It’s a given! The vampire is an outsider. He’s the perfect metaphor for those things. He’s someone who looks human and sounds human, but is not human, so he’s always on the margins. When I write and assume the point of view of the vampire, I understand the agony of being a public outcast—someone who doesn’t belong anywhere, yet longs to be part of something and gravitates to other outcasts of his own kind. I remember the year Interview With the Vampire was published, a young man came to me at Berkeley and told me he thought Interview With the Vampire was “the longest sustained gay allegory in the English language.” I was kind of amazed and honored that he was unpacking that from it, but it wasn’t a conscious thing.
Back to True Blood, how do you feel about the show’s depiction of vampires as these uninhibited, primal, sexual beings?

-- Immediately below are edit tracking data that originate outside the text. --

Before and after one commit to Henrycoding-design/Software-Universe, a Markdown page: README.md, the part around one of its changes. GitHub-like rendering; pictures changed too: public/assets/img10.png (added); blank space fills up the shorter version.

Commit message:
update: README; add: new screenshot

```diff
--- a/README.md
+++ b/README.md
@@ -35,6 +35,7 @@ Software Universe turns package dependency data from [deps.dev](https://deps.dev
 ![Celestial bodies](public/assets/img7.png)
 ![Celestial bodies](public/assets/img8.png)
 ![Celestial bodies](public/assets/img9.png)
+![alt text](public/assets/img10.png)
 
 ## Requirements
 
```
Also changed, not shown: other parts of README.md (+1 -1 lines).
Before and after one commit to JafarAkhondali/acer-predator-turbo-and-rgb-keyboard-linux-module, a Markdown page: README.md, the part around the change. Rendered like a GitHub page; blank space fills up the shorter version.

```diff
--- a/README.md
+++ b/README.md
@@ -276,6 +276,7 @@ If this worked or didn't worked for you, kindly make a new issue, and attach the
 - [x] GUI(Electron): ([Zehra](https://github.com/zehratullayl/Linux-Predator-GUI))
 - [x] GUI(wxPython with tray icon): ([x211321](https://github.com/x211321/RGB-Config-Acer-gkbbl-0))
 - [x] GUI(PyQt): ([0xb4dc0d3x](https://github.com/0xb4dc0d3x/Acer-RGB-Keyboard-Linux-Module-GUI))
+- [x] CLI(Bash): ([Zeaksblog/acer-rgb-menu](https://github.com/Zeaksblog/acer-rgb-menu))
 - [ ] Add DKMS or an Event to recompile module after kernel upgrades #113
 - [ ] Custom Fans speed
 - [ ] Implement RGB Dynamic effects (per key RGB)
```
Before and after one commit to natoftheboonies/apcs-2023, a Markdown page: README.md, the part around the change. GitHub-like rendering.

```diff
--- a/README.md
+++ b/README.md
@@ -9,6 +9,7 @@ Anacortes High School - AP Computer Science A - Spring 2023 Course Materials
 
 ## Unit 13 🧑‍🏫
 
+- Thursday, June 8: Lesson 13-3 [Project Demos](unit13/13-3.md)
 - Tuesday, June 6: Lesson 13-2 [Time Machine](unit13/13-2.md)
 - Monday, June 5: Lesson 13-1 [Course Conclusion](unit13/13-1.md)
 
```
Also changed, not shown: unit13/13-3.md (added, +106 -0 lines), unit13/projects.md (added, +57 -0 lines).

I’m a fan of the show. I see it as a logical part of it all. [Harris] has expanded the sexuality that’s inherent in that idea. I didn’t think of that, but as my books went on, I involved my vampires in more sexuality. But I couldn’t go as far as Charlaine Harris did, because I had said that my vampires can’t have sex; that the act of drinking blood is orgasmic for them. She’s doing it a different way. She’s saying that this blood drinker must also be dynamite in bed. Makes sense!